§ Information supplied:

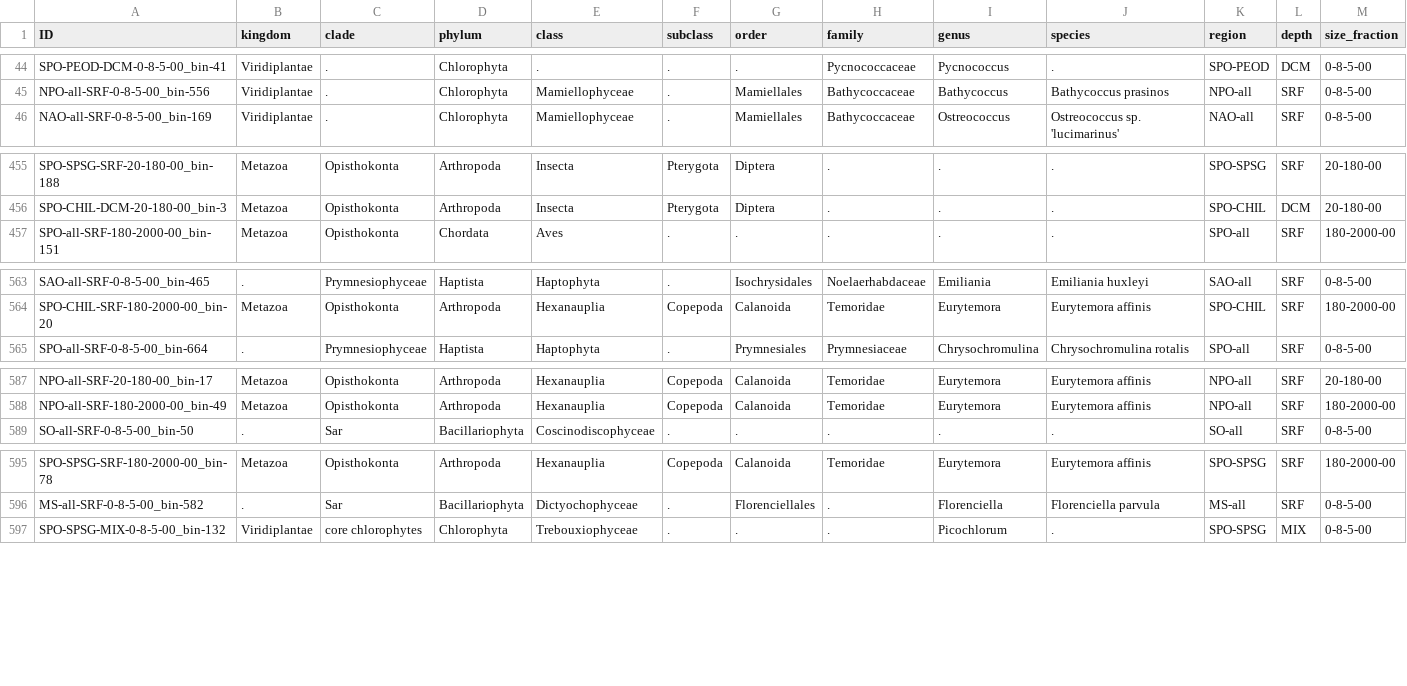
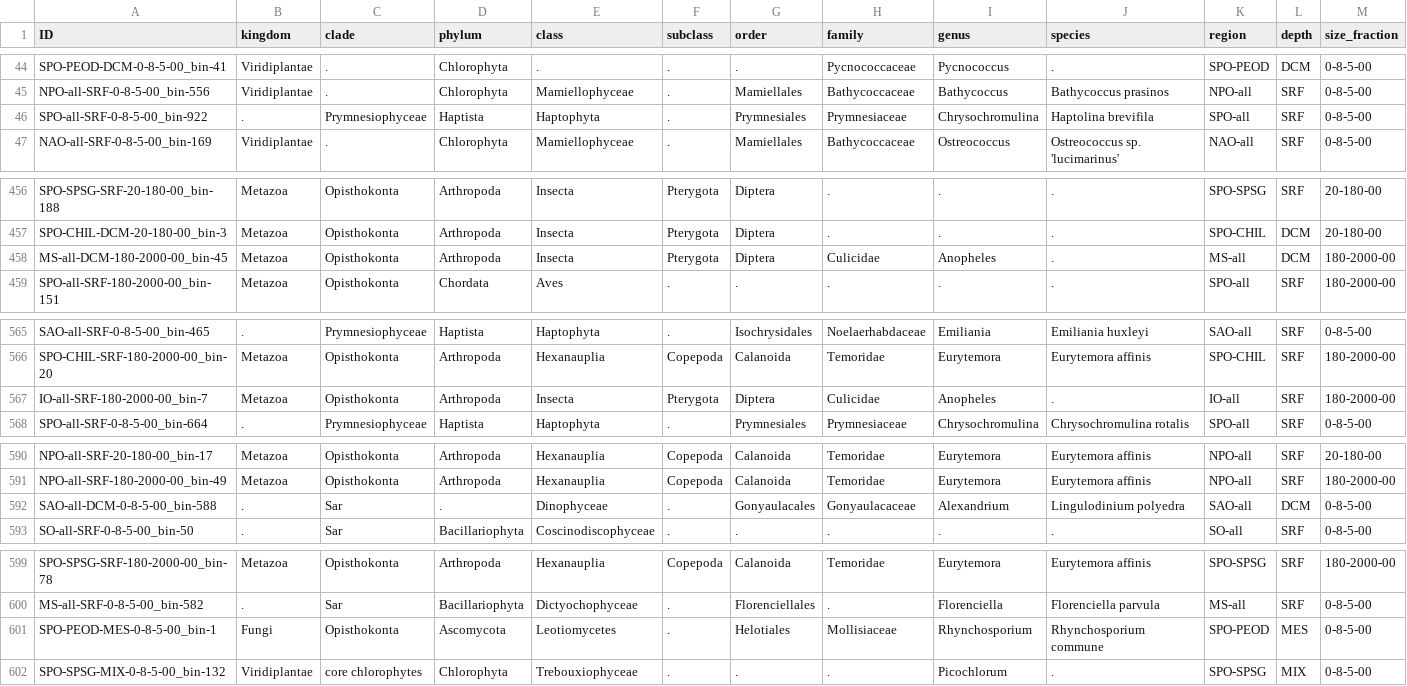
Before and after one commit to cjneely10/TARA-Analysis, a TSV file: TARAVisualize/data/tax-summary.tsv, drawn as a sheet; only a part is shown, gaps mark what is left out; the diff covers the shown part only.

```diff
--- a/TARAVisualize/data/tax-summary.tsv
+++ b/TARAVisualize/data/tax-summary.tsv
@@ -45,2 +45,3 @@ SPO-PEOD-DCM-0-8-5-00_bin-41	Viridiplantae	.	Chlorophyta	.	.	.	Pycnococcaceae	Py
 NPO-all-SRF-0-8-5-00_bin-556	Viridiplantae	.	Chlorophyta	Mamiellophyceae	.	Mamiellales	Bathycoccaceae	Bathycoccus	Bathycoccus prasinos	NPO-all	SRF	0-8-5-00
+SPO-all-SRF-0-8-5-00_bin-922	.	Prymnesiophyceae	Haptista	Haptophyta	.	Prymnesiales	Prymnesiaceae	Chrysochromulina	Haptolina brevifila	SPO-all	SRF	0-8-5-00
 NAO-all-SRF-0-8-5-00_bin-169	Viridiplantae	.	Chlorophyta	Mamiellophyceae	.	Mamiellales	Bathycoccaceae	Ostreococcus	Ostreococcus sp. 'lucimarinus'	NAO-all	SRF	0-8-5-00
@@ -456,2 +457,3 @@ SPO-SPSG-SRF-20-180-00_bin-188	Metazoa	Opisthokonta	Arthropoda	Insecta	Pterygota
 SPO-CHIL-DCM-20-180-00_bin-3	Metazoa	Opisthokonta	Arthropoda	Insecta	Pterygota	Diptera	.	.	.	SPO-CHIL	DCM	20-180-00
+MS-all-DCM-180-2000-00_bin-45	Metazoa	Opisthokonta	Arthropoda	Insecta	Pterygota	Diptera	Culicidae	Anopheles	.	MS-all	DCM	180-2000-00
 SPO-all-SRF-180-2000-00_bin-151	Metazoa	Opisthokonta	Chordata	Aves	.	.	.	.	.	SPO-all	SRF	180-2000-00
@@ -564,2 +566,3 @@ SAO-all-SRF-0-8-5-00_bin-465	.	Prymnesiophyceae	Haptista	Haptophyta	.	Isochrysid
 SPO-CHIL-SRF-180-2000-00_bin-20	Metazoa	Opisthokonta	Arthropoda	Hexanauplia	Copepoda	Calanoida	Temoridae	Eurytemora	Eurytemora affinis	SPO-CHIL	SRF	180-2000-00
+IO-all-SRF-180-2000-00_bin-7	Metazoa	Opisthokonta	Arthropoda	Insecta	Pterygota	Diptera	Culicidae	Anopheles	.	IO-all	SRF	180-2000-00
 SPO-all-SRF-0-8-5-00_bin-664	.	Prymnesiophyceae	Haptista	Haptophyta	.	Prymnesiales	Prymnesiaceae	Chrysochromulina	Chrysochromulina rotalis	SPO-all	SRF	0-8-5-00
@@ -588,2 +591,3 @@ NPO-all-SRF-20-180-00_bin-17	Metazoa	Opisthokonta	Arthropoda	Hexanauplia	Copepod
 NPO-all-SRF-180-2000-00_bin-49	Metazoa	Opisthokonta	Arthropoda	Hexanauplia	Copepoda	Calanoida	Temoridae	Eurytemora	Eurytemora affinis	NPO-all	SRF	180-2000-00
+SAO-all-DCM-0-8-5-00_bin-588	.	Sar	.	Dinophyceae	.	Gonyaulacales	Gonyaulacaceae	Alexandrium	Lingulodinium polyedra	SAO-all	DCM	0-8-5-00
 SO-all-SRF-0-8-5-00_bin-50	.	Sar	Bacillariophyta	Coscinodiscophyceae	.	.	.	.	.	SO-all	SRF	0-8-5-00
@@ -596,2 +600,3 @@ SPO-SPSG-SRF-180-2000-00_bin-78	Metazoa	Opisthokonta	Arthropoda	Hexanauplia	Cope
 MS-all-SRF-0-8-5-00_bin-582	.	Sar	Bacillariophyta	Dictyochophyceae	.	Florenciellales	.	Florenciella	Florenciella parvula	MS-all	SRF	0-8-5-00
+SPO-PEOD-MES-0-8-5-00_bin-1	Fungi	Opisthokonta	Ascomycota	Leotiomycetes	.	Helotiales	Mollisiaceae	Rhynchosporium	Rhynchosporium commune	SPO-PEOD	MES	0-8-5-00
 SPO-SPSG-MIX-0-8-5-00_bin-132	Viridiplantae	core chlorophytes	Chlorophyta	Trebouxiophyceae	.	.	.	Picochlorum	.	SPO-SPSG	MIX	0-8-5-00
```
Also changed, not shown: 2 added rows elsewhere in this file, 1 other file.
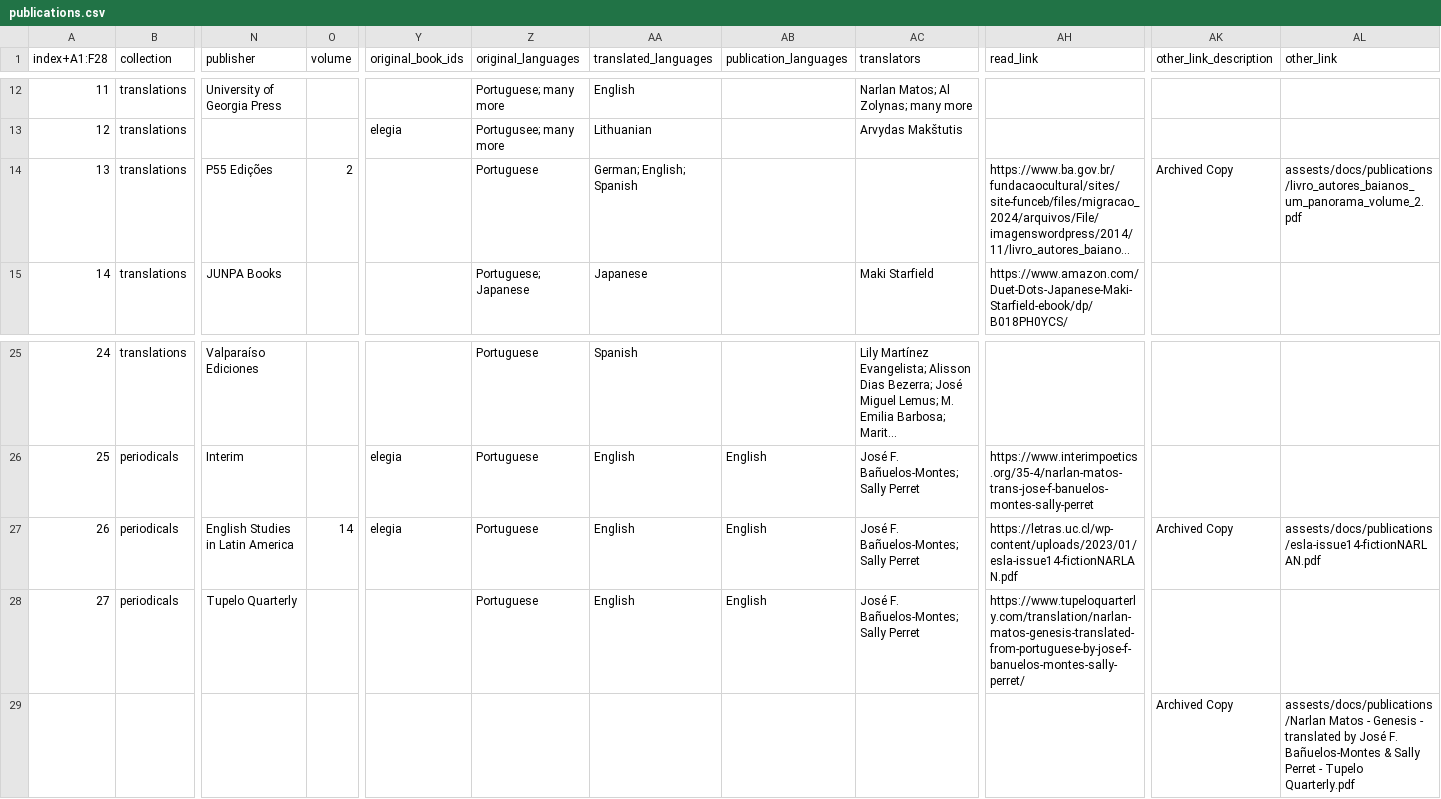
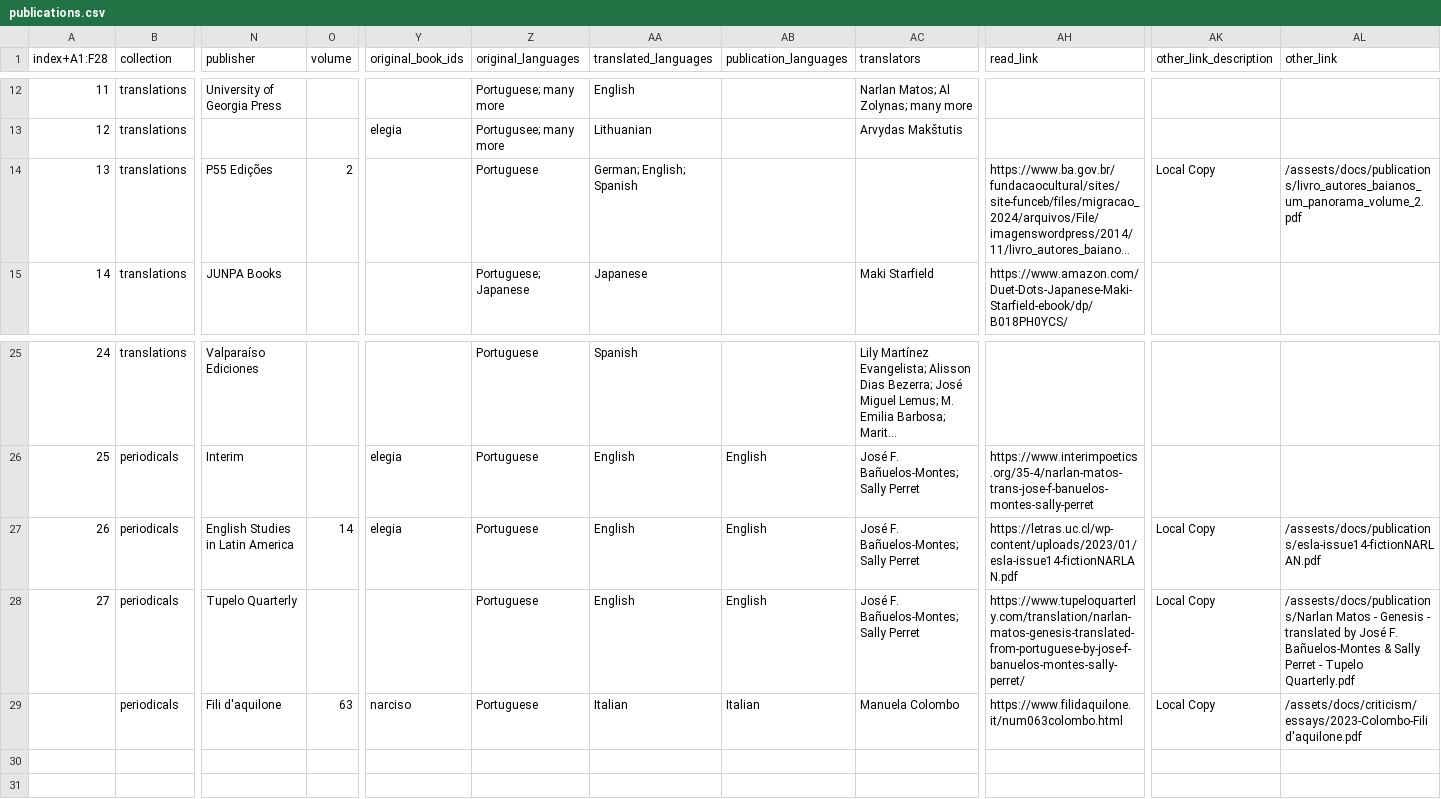
Before and after one commit to narlanmatos/narlanmatos.github.io, a CSV file: _data/publications.csv, drawn as a sheet; only a part is shown, gaps mark what is left out; long unchanged cells end in …; removed rows and columns are numbered as before the commit, all else as after; rows hold the shown columns only; the diff names each change by its address in the sheet, - before the commit and + after, or states it on an @@ line.

Commit message:
Update publications.csv

```diff
--- a/_data/publications.csv
+++ b/_data/publications.csv
-AK14 (other_link_description): Archived Copy
+AK14 (other_link_description): Local Copy
-AL14 (other_link): assests/docs/publications/livro_autores_baianos_um_panorama_volume_2.pdf
+AL14 (other_link): /assests/docs/publications/livro_autores_baianos_um_panorama_volume_2.pdf
-AK27 (other_link_description): Archived Copy
+AK27 (other_link_description): Local Copy
-AL27 (other_link): assests/docs/publications/esla-issue14-fictionNARLAN.pdf
+AL27 (other_link): /assests/docs/publications/esla-issue14-fictionNARLAN.pdf
-AK28 (other_link_description): (empty)
+AK28 (other_link_description): Local Copy
-AL28 (other_link): (empty)
+AL28 (other_link): /assests/docs/publications/Narlan Matos - Genesis - translated by José F. Bañuelos-Montes & Sally Perret - Tupelo Quarterly.pdf
-row 29:  |  |  |  |  |  |  |  |  |  | Archived Copy | assests/docs/publications/Narlan Matos - Genesis - translated by José F. Bañuelos-Montes & Sally Perret - Tupelo Quarterly.pdf
+row 29:  | periodicals | Fili d'aquilone | 63 | narciso | Portuguese | Italian | Italian | Manuela Colombo | https://www.filidaquilone.it/num063colombo.html | Local Copy | /assets/docs/criticism/essays/2023-Colombo-Fili d'aquilone.pdf
```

§ Your instructions:
Show every line of the data in which the word "assests" appears.

§ Answer space:
-AL14 (other_link): assests/docs/publications/livro_autores_baianos_um_panorama_volume_2.pdf
+AL14 (other_link): /assests/docs/publications/livro_autores_baianos_um_panorama_volume_2.pdf
-AL27 (other_link): assests/docs/publications/esla-issue14-fictionNARLAN.pdf
+AL27 (other_link): /assests/docs/publications/esla-issue14-fictionNARLAN.pdf
+AL28 (other_link): /assests/docs/publications/Narlan Matos - Genesis - translated by José F. Bañuelos-Montes & Sally Perret - Tupelo Quarterly.pdf
-row 29:  |  |  |  |  |  |  |  |  |  | Archived Copy | assests/docs/publications/Narlan Matos - Genesis - translated by José F. Bañuelos-Montes & Sally Perret - Tupelo Quarterly.pdf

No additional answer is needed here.